Previous studies have shown that grey matter volume and thickness rapidly decline in the first two years following the transition to psychosis, before then plateauing. These findings suggest the onset of psychosis is a dynamic event in the neurobiology of the brain, resulting in changes to grey matter.
However, it is unclear whether white matter alterations follow the same course – a rapid change in white matter structure co-occurring with a transition to psychosis. A breakdown in white matter architecture can disrupt healthy communication within and between brain regions, making it crucial to pinpoint when white matter changes first appear.
To understand more, our team of neuroscientists across the University of Melbourne and Harvard Medical School is studying whether brain white matter abnormalities appear in all people at risk of psychosis or just in those who go on to develop a fully-fledged psychotic disorder like schizophrenia.
Our research published in Molecular Psychiatry supports the former view – that brain abnormalities ensue regardless of a transition to a psychotic disorder.
We monitored brain development patterns across 230 individuals at high clinical risk of developing psychosis and 56 healthy individuals, nested within the North American Prodrome Longitudinal Study (NAPLS).
NAPLS is the largest multi-site neuroimaging study of individuals meeting criteria for high clinical risk of psychosis. Participants underwent several magnetic resonance imaging (MRI) brain scans over the course of one year and we analysed their brain white matter throughout this time.
To do this, we used a specific MRI method called diffusion-weighted imaging. This technique measures the diffusion of water molecules to generate contrast in brain images.
Because water diffusion in the brain is hindered by cellular structures and travels faster along the grain of fibres (compared to across fibres), diffusion patterns can reveal details about the architecture of tissue, particularly in the brain’s white matter.
Typical white matter development extends through to middle adulthood and is characterised by a pruning and strengthening of the brain’s connections – white matter – to help regulate electrical activity in the brain.
Our study indicates that white matter develops at slower rates in people at risk of psychosis compared to healthy controls – that is people who haven’t been classified at higher risk.

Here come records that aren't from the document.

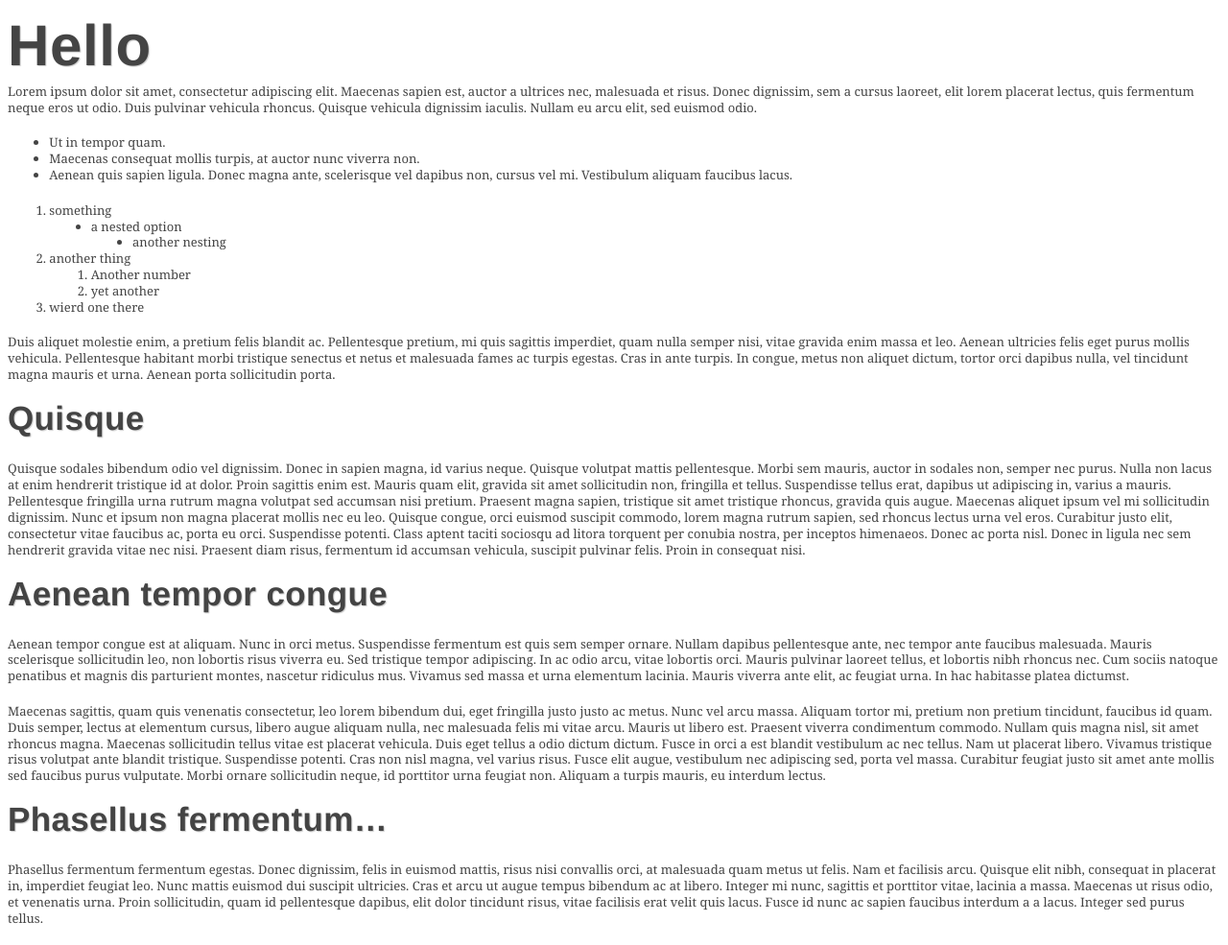
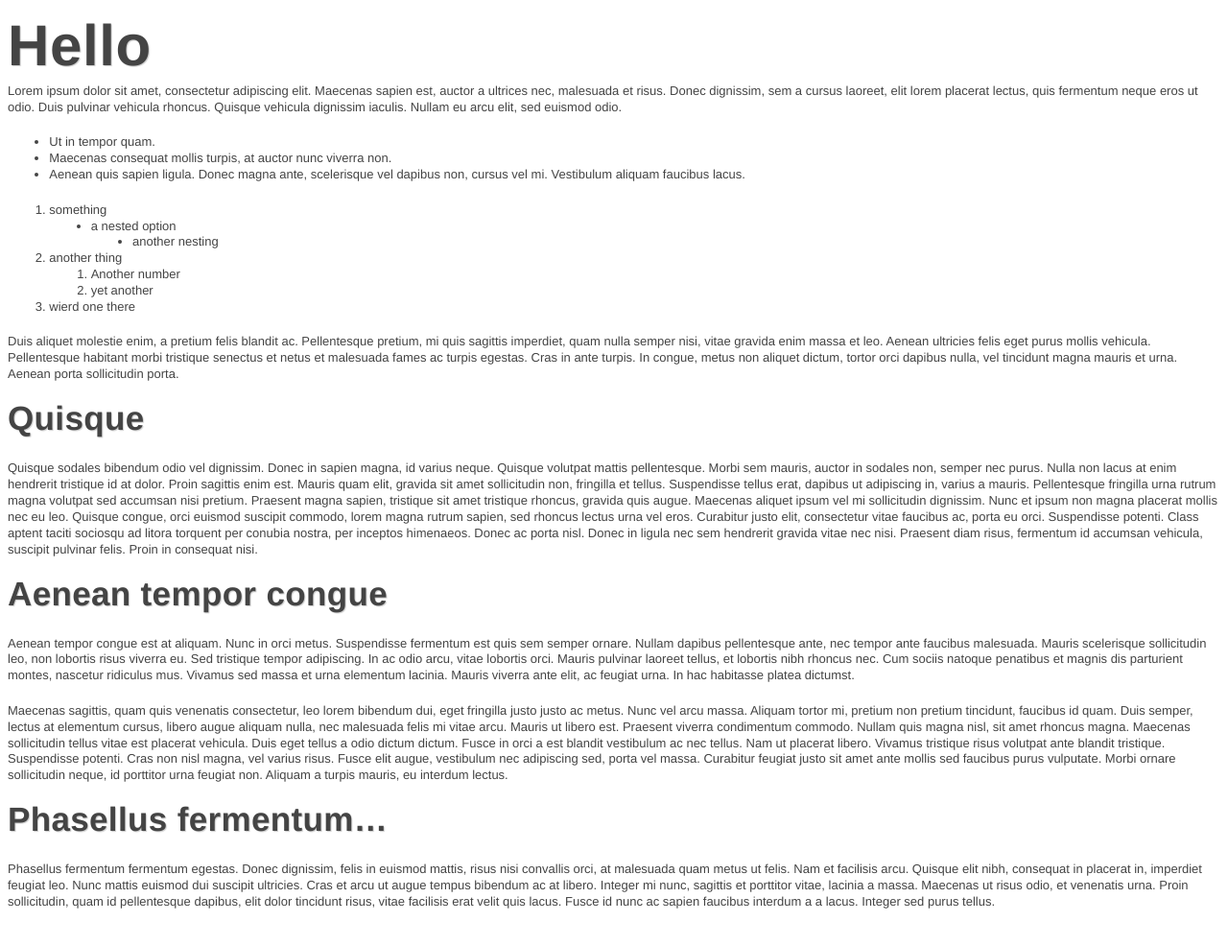
Before and after one commit to klauern/klauern.github.com, a Jekyll site: the page built from index.markdown, in a window 1280 px wide. Shown: the whole page at 96% size. Built offline with Jekyll 4.4.1, drawn with Linux system fonts in a browser that asks for light colours; nearby versions of some CDN libraries.

Commit message:
futzing with fonts

```diff
--- a/css/style.css
+++ b/css/style.css
@@ -935,7 +935,7 @@ These styles redefine the way the elements look. It should be applied after the
 */
 /* line 4, ../src/partials/_redefine.scss */
 body {
-  font-family: "Georgia", serif;
+  font-family: "Helvetica Neue", "Helvetica", sans-serif;
   font-size: 13px;
   *font-size: small;
   line-height: 1.3em;
@@ -943,7 +943,7 @@ body {
 
 /* line 10, ../src/partials/_redefine.scss */
 select, input, textarea, button {
-  font-family: "Georgia", serif;
+  font-family: "Helvetica Neue", "Helvetica", sans-serif;
   font-size: 99%;
 }
 
@@ -965,6 +965,7 @@ body, select, input, textarea {
 /* line 21, ../src/partials/_redefine.scss */
 h1, h2, h3, h4, h5, h6 {
   font-family: "Helvetica", "Verdana", "DevaVu Sans", sans-serif;
+  font-family: "Helvetica Neue", "Helvetica", sans-serif;
   font-weight: bold;
   letter-spacing: 0.01em;
 }
--- a/src/partials/_fonts.scss
+++ b/src/partials/_fonts.scss
@@ -28,10 +28,11 @@ Change this mixins to your preference
 */
 
 @mixin ff-text{
-	font-family: "Georgia", serif;
+	font-family: "Helvetica Neue", "Helvetica", sans-serif;
 }
 @mixin ff-heading{
 	font-family: "Helvetica", "Verdana", "DevaVu Sans", sans-serif;
+	font-family: "Helvetica Neue", "Helvetica", sans-serif;
 }
 @mixin ff-decorative{
 	font-family: cursive;
```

This perturbed pattern of brain development in white matter structures was found in the clinical high-risk group, regardless of whether or not individuals transitioned to a fully-fledged psychotic disorder. These findings suggest that measures of brain white matter deviate from healthy development prior to diagnosable psychotic illness.
Early life factors may drive abnormal white matter development
As part of this study, we monitored a wide range of risk factors that may shape patterns of white matter development.
Intriguingly, the brain changes that we observed in people at risk of psychosis were linked to more severe psychosis symptoms such as unusual thought content and perceptual abnormalities, and to factors dating back to childhood, including poor adjustment to school life, scholastic performance and peer relationships.
These findings emphasise the need for holistic clinical approaches to support young people at high risk of psychosis, which target multiple dimensions of health during childhood and adolescent development.
It is becoming clear that early interventions, such as cognitive behavioural therapy – implemented prior to established psychotic illness – are crucial to halt or even prevent the serious consequences of a fully-fledged psychotic illness. However, the picture is far from complete.
In ongoing work, we are working to solve an important outstanding question: can neuroimaging techniques help doctors determine who is more likely to progress to schizophrenia or other serious psychotic disorders?
We are actively researching this question which may assist doctors in selecting the right treatment plan for people at high clinical risk for psychosis.
If you or anyone you know needs help or support, Headspace provides free online information and resources about psychosis, as well as telephone support and counselling to young people aged 12 to 25, and their families and friends.